Now, the focus turns back to the diamond. Pham looked to be making up for lost time. On a day when his position-player teammates stuck to routine cage work, Pham hopped all around camp, a bat in his hands constantly. Pham was the only non-catcher on the back fields, where the pitchers throw, tracking during bullpen sessions. (He also made sure to track pitches during a brief visit to camp earlier in the week.)
"I need to get reacclimated to baseball," Pham said.
The first pitcher he stepped in against was Carlos Martinez.
"Ball," Pham said, spitting at an inside slider.
"Strike," he said a pitch later, after a fastball hit the outside edge.
Later, Pham dug in against Jack Flaherty, and soon told the rookie right-hander he noticed a tell in his delivery.
"He was tipping his pitches," Pham said. "He should never get hit like he did last year, not with stuff like he has."

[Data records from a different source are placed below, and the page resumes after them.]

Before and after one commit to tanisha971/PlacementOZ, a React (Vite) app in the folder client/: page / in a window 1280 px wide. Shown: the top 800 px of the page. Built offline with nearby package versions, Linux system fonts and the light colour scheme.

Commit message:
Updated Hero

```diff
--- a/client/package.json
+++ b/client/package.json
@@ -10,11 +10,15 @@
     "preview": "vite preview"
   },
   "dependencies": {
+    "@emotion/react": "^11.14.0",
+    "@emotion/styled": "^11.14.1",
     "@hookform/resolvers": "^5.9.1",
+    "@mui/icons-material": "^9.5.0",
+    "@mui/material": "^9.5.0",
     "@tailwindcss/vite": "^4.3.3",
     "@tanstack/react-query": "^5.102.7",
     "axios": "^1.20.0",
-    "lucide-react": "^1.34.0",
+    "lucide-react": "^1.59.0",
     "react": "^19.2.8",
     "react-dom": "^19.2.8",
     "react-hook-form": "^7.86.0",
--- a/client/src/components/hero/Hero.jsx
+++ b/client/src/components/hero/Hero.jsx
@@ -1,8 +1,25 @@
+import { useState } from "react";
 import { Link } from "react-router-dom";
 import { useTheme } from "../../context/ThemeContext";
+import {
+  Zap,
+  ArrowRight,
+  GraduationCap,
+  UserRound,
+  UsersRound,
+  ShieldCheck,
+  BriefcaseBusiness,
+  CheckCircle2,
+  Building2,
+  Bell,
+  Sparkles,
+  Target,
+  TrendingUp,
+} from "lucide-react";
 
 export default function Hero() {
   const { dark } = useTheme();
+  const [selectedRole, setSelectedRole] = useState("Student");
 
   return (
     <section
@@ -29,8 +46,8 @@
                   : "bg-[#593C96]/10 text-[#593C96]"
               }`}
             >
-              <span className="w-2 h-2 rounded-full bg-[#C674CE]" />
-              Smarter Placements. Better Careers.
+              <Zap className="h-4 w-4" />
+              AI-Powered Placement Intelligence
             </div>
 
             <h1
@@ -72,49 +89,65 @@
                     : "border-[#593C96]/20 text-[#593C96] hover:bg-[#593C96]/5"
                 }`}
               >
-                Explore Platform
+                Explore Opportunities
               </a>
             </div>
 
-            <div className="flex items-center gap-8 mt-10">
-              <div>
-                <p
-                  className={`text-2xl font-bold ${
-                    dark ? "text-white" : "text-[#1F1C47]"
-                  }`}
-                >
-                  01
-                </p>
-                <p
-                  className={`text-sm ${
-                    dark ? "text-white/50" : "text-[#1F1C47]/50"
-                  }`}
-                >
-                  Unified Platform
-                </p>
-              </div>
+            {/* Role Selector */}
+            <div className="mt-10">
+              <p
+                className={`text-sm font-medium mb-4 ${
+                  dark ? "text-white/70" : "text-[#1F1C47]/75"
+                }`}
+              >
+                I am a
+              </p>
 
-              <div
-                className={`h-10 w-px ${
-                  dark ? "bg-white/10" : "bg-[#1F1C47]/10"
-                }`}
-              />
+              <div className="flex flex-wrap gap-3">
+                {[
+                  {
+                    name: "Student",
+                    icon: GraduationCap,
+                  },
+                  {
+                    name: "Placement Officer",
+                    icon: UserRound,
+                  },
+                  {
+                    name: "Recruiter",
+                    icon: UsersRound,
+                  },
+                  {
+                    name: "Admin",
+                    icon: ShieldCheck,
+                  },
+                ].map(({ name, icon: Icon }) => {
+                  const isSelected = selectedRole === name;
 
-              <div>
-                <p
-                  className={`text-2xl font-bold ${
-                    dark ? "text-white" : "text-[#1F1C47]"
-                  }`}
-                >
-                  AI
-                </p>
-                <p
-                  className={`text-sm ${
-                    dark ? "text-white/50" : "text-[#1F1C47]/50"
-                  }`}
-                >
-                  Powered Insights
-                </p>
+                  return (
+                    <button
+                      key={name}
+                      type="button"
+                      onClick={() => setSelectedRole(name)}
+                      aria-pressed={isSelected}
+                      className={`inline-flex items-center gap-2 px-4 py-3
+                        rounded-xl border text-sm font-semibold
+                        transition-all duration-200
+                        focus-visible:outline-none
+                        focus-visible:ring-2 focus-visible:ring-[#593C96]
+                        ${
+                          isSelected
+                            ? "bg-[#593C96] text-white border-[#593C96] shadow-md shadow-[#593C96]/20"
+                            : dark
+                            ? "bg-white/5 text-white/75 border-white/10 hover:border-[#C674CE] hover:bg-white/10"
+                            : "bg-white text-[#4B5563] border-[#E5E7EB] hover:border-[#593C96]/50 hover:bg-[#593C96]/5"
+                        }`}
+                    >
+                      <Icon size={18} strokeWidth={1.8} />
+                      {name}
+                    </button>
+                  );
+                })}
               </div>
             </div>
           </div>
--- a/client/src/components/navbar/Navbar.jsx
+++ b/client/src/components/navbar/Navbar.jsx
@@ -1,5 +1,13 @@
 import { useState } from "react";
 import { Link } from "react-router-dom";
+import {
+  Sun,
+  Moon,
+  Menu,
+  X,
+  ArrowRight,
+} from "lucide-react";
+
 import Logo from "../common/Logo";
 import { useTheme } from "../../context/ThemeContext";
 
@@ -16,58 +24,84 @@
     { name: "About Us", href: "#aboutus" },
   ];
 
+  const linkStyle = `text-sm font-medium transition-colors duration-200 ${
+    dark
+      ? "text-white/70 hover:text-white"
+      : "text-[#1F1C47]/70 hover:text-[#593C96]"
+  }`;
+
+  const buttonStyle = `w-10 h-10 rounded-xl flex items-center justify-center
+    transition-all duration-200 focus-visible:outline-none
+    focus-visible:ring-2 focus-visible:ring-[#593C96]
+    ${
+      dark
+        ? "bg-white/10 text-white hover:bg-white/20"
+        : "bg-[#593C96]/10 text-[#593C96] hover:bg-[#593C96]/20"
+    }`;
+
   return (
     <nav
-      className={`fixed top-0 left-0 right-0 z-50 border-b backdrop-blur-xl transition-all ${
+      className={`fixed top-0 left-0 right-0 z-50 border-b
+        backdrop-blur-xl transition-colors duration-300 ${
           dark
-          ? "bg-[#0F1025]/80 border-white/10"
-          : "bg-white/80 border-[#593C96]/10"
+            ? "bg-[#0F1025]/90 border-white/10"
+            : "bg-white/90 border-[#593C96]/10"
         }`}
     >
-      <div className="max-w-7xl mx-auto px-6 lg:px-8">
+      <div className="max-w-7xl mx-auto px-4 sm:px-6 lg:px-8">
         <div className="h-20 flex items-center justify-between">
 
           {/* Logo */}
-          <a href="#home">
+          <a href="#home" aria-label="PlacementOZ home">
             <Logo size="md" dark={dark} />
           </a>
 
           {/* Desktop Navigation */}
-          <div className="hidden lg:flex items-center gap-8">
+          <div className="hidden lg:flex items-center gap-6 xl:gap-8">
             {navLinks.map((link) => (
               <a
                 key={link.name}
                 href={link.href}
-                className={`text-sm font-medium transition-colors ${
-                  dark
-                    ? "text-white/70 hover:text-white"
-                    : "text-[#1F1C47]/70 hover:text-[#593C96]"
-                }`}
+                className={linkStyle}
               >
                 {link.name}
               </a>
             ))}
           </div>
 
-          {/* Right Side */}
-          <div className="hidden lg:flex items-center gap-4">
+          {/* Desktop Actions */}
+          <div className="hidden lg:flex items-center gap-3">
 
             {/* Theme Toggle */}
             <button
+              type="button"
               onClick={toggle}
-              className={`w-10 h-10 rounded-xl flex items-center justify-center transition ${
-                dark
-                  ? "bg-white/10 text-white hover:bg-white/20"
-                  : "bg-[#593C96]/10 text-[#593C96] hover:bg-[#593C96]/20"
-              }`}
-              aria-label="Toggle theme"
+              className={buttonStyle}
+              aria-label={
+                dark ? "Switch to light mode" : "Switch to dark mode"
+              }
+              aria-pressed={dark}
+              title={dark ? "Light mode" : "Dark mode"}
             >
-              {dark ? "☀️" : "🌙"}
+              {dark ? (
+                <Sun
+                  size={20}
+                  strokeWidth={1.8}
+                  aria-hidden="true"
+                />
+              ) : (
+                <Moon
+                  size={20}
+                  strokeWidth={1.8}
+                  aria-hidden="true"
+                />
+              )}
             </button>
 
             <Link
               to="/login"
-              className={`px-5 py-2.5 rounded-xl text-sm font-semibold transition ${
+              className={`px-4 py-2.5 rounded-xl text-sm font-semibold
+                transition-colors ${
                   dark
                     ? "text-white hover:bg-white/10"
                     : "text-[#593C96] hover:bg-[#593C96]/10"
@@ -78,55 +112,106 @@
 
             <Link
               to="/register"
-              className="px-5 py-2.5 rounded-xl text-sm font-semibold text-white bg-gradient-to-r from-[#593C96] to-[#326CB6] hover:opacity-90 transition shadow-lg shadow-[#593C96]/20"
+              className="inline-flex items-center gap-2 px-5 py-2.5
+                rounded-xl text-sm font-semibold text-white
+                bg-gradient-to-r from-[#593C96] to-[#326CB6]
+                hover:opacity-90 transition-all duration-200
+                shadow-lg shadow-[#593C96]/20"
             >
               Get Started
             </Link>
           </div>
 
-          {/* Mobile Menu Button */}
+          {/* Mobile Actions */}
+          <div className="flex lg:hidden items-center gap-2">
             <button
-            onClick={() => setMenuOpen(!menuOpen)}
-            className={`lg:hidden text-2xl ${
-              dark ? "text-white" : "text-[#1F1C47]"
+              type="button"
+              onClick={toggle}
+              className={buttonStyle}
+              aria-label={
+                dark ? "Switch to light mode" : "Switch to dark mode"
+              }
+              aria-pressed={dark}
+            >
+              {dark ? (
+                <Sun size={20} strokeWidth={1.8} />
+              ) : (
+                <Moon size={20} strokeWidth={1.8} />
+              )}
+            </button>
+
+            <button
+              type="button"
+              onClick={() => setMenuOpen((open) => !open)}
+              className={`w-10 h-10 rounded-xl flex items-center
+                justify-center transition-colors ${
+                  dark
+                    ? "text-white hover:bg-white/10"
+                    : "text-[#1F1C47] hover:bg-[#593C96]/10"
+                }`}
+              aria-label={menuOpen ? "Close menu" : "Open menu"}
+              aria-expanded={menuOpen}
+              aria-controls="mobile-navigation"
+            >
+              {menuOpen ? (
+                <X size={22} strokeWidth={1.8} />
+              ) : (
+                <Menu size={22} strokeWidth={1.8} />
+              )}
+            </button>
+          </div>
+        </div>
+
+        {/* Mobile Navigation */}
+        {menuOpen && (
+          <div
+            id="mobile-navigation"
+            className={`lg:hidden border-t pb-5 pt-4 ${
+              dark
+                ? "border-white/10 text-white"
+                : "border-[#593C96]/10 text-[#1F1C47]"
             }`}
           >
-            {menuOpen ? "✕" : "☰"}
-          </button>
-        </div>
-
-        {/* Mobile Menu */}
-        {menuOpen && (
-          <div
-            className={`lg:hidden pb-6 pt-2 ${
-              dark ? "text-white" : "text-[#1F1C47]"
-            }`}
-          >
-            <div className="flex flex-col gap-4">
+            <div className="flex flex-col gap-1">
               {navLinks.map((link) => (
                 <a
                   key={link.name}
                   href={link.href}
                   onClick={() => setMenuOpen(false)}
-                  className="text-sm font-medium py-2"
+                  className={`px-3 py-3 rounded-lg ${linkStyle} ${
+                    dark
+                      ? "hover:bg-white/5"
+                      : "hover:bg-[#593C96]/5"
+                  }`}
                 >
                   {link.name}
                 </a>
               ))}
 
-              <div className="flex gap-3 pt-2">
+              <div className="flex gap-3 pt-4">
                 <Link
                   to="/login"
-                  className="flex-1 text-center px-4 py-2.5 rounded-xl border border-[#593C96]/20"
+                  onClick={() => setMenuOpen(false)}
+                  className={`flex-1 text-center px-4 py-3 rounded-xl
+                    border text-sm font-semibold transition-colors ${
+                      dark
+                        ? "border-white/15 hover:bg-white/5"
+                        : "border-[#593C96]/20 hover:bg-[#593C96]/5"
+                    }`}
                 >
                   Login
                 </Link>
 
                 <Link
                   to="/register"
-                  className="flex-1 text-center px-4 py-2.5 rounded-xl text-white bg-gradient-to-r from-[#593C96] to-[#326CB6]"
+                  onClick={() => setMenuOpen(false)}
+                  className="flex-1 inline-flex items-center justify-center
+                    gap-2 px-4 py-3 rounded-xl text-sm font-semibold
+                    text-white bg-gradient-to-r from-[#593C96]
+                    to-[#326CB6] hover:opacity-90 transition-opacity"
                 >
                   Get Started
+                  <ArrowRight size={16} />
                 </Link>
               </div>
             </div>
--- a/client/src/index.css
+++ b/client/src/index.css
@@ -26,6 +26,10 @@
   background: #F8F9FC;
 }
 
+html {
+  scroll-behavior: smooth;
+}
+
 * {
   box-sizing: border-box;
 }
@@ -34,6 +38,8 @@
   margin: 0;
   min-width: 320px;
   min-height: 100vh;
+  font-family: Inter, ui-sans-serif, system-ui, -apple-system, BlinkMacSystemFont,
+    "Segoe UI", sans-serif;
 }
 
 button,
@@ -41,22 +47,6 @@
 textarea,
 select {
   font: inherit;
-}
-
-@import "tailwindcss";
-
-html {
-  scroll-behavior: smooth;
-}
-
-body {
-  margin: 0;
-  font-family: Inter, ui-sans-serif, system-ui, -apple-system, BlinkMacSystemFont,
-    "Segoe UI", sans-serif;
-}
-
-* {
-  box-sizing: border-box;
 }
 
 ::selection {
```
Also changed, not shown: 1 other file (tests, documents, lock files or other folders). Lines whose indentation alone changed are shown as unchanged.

The first real swings of the spring should come Monday, when position players will participate in live batting practice as part of their first official workout. Pham said he adjusted that slightly, too, in between the treadmill races and pro football workouts that defined his offseason. Gone is a hitch in his hand load that made his swing less level. Still ringing loudly is Mozeliak's message, which came with a caveat, of sorts.
"He also told me to be smart about how I prepare," Pham said.
Joe Trezza is a reporter for MLB.com. Follow him on Twitter at @joetrezz.